=== WHAT TO WORK ON ===
A word-for-word repeat of the records below is what this calls for.
■ ■ ■ ■
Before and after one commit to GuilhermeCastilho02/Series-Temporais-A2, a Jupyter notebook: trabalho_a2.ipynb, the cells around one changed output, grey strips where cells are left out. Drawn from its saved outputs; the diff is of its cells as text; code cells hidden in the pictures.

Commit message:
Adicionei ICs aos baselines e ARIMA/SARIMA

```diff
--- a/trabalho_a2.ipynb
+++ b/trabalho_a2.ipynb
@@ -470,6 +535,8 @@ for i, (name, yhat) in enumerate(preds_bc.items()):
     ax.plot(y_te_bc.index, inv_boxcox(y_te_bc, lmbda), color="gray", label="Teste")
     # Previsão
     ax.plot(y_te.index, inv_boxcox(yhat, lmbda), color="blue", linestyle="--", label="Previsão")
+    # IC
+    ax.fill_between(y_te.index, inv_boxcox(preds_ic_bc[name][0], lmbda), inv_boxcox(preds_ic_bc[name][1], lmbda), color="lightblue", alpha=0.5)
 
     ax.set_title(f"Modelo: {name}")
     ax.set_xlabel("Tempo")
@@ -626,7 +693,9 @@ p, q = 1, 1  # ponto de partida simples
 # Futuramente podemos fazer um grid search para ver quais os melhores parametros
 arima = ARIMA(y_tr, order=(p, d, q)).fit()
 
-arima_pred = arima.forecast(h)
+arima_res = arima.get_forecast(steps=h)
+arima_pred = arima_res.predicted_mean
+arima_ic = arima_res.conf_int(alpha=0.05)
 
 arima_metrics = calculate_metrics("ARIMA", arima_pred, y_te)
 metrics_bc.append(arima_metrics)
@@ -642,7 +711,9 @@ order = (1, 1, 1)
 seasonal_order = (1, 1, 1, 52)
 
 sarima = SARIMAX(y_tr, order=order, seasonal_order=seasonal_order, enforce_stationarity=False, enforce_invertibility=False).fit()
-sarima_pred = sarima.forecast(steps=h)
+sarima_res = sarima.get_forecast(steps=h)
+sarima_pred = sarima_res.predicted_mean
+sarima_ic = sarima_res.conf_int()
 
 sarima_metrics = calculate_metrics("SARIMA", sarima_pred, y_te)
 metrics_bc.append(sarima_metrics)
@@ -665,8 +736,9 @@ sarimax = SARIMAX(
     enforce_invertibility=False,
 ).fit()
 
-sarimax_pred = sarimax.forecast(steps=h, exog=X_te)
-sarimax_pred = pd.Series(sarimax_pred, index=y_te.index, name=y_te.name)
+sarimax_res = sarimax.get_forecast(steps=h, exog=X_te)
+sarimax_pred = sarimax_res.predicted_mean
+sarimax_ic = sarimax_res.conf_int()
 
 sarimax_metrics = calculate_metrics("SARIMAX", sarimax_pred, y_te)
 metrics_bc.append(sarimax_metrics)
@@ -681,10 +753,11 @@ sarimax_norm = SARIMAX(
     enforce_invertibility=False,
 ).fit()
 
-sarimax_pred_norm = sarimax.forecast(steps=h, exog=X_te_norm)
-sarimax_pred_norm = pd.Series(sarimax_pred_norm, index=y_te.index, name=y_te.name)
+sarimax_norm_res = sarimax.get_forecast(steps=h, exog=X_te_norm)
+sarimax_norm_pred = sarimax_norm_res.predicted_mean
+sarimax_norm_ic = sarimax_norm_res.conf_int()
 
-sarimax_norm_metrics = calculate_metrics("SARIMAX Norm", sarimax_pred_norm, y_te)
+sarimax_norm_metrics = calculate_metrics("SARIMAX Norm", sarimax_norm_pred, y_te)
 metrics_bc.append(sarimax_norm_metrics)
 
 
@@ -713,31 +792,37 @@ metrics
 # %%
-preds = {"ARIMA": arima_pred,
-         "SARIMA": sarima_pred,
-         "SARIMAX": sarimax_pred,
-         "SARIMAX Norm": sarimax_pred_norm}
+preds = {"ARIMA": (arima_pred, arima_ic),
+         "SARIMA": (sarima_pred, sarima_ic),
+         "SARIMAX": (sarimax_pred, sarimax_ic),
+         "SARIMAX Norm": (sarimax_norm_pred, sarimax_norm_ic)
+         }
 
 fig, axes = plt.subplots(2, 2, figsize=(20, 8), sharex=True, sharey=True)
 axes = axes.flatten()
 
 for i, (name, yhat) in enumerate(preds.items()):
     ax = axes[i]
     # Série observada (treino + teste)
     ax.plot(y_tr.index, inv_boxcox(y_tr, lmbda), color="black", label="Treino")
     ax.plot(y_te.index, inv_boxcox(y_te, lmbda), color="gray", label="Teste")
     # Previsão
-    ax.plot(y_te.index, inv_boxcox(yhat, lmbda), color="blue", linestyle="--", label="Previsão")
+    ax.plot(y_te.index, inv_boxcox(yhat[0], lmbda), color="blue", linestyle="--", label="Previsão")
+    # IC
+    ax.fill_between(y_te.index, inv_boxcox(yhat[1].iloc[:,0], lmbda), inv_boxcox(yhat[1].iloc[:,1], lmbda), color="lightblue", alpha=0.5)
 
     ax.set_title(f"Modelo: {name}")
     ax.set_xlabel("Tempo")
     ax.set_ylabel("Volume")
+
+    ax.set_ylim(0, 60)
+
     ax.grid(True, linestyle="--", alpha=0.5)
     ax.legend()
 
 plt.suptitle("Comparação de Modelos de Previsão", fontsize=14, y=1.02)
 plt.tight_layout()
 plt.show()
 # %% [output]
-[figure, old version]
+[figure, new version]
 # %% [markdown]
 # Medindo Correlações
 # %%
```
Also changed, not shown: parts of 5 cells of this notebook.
■ ■ ■ ■
=== TASK ANSWER ===
Before and after one commit to GuilhermeCastilho02/Series-Temporais-A2, a Jupyter notebook: trabalho_a2.ipynb, the cells around one changed output, grey strips where cells are left out. Drawn from its saved outputs; the diff is of its cells as text; code cells hidden in the pictures.

Commit message:
Adicionei ICs aos baselines e ARIMA/SARIMA

```diff
--- a/trabalho_a2.ipynb
+++ b/trabalho_a2.ipynb
@@ -470,6 +535,8 @@ for i, (name, yhat) in enumerate(preds_bc.items()):
     ax.plot(y_te_bc.index, inv_boxcox(y_te_bc, lmbda), color="gray", label="Teste")
     # Previsão
     ax.plot(y_te.index, inv_boxcox(yhat, lmbda), color="blue", linestyle="--", label="Previsão")
+    # IC
+    ax.fill_between(y_te.index, inv_boxcox(preds_ic_bc[name][0], lmbda), inv_boxcox(preds_ic_bc[name][1], lmbda), color="lightblue", alpha=0.5)
 
     ax.set_title(f"Modelo: {name}")
     ax.set_xlabel("Tempo")
@@ -626,7 +693,9 @@ p, q = 1, 1  # ponto de partida simples
 # Futuramente podemos fazer um grid search para ver quais os melhores parametros
 arima = ARIMA(y_tr, order=(p, d, q)).fit()
 
-arima_pred = arima.forecast(h)
+arima_res = arima.get_forecast(steps=h)
+arima_pred = arima_res.predicted_mean
+arima_ic = arima_res.conf_int(alpha=0.05)
 
 arima_metrics = calculate_metrics("ARIMA", arima_pred, y_te)
 metrics_bc.append(arima_metrics)
@@ -642,7 +711,9 @@ order = (1, 1, 1)
 seasonal_order = (1, 1, 1, 52)
 
 sarima = SARIMAX(y_tr, order=order, seasonal_order=seasonal_order, enforce_stationarity=False, enforce_invertibility=False).fit()
-sarima_pred = sarima.forecast(steps=h)
+sarima_res = sarima.get_forecast(steps=h)
+sarima_pred = sarima_res.predicted_mean
+sarima_ic = sarima_res.conf_int()
 
 sarima_metrics = calculate_metrics("SARIMA", sarima_pred, y_te)
 metrics_bc.append(sarima_metrics)
@@ -665,8 +736,9 @@ sarimax = SARIMAX(
     enforce_invertibility=False,
 ).fit()
 
-sarimax_pred = sarimax.forecast(steps=h, exog=X_te)
-sarimax_pred = pd.Series(sarimax_pred, index=y_te.index, name=y_te.name)
+sarimax_res = sarimax.get_forecast(steps=h, exog=X_te)
+sarimax_pred = sarimax_res.predicted_mean
+sarimax_ic = sarimax_res.conf_int()
 
 sarimax_metrics = calculate_metrics("SARIMAX", sarimax_pred, y_te)
 metrics_bc.append(sarimax_metrics)
@@ -681,10 +753,11 @@ sarimax_norm = SARIMAX(
     enforce_invertibility=False,
 ).fit()
 
-sarimax_pred_norm = sarimax.forecast(steps=h, exog=X_te_norm)
-sarimax_pred_norm = pd.Series(sarimax_pred_norm, index=y_te.index, name=y_te.name)
+sarimax_norm_res = sarimax.get_forecast(steps=h, exog=X_te_norm)
+sarimax_norm_pred = sarimax_norm_res.predicted_mean
+sarimax_norm_ic = sarimax_norm_res.conf_int()
 
-sarimax_norm_metrics = calculate_metrics("SARIMAX Norm", sarimax_pred_norm, y_te)
+sarimax_norm_metrics = calculate_metrics("SARIMAX Norm", sarimax_norm_pred, y_te)
 metrics_bc.append(sarimax_norm_metrics)
 
 
@@ -713,31 +792,37 @@ metrics
 # %%
-preds = {"ARIMA": arima_pred,
-         "SARIMA": sarima_pred,
-         "SARIMAX": sarimax_pred,
-         "SARIMAX Norm": sarimax_pred_norm}
+preds = {"ARIMA": (arima_pred, arima_ic),
+         "SARIMA": (sarima_pred, sarima_ic),
+         "SARIMAX": (sarimax_pred, sarimax_ic),
+         "SARIMAX Norm": (sarimax_norm_pred, sarimax_norm_ic)
+         }
 
 fig, axes = plt.subplots(2, 2, figsize=(20, 8), sharex=True, sharey=True)
 axes = axes.flatten()
 
 for i, (name, yhat) in enumerate(preds.items()):
     ax = axes[i]
     # Série observada (treino + teste)
     ax.plot(y_tr.index, inv_boxcox(y_tr, lmbda), color="black", label="Treino")
     ax.plot(y_te.index, inv_boxcox(y_te, lmbda), color="gray", label="Teste")
     # Previsão
-    ax.plot(y_te.index, inv_boxcox(yhat, lmbda), color="blue", linestyle="--", label="Previsão")
+    ax.plot(y_te.index, inv_boxcox(yhat[0], lmbda), color="blue", linestyle="--", label="Previsão")
+    # IC
+    ax.fill_between(y_te.index, inv_boxcox(yhat[1].iloc[:,0], lmbda), inv_boxcox(yhat[1].iloc[:,1], lmbda), color="lightblue", alpha=0.5)
 
     ax.set_title(f"Modelo: {name}")
     ax.set_xlabel("Tempo")
     ax.set_ylabel("Volume")
+
+    ax.set_ylim(0, 60)
+
     ax.grid(True, linestyle="--", alpha=0.5)
     ax.legend()
 
 plt.suptitle("Comparação de Modelos de Previsão", fontsize=14, y=1.02)
 plt.tight_layout()
 plt.show()
 # %% [output]
-[figure, old version]
+[figure, new version]
 # %% [markdown]
 # Medindo Correlações
 # %%
```
Also changed, not shown: parts of 5 cells of this notebook.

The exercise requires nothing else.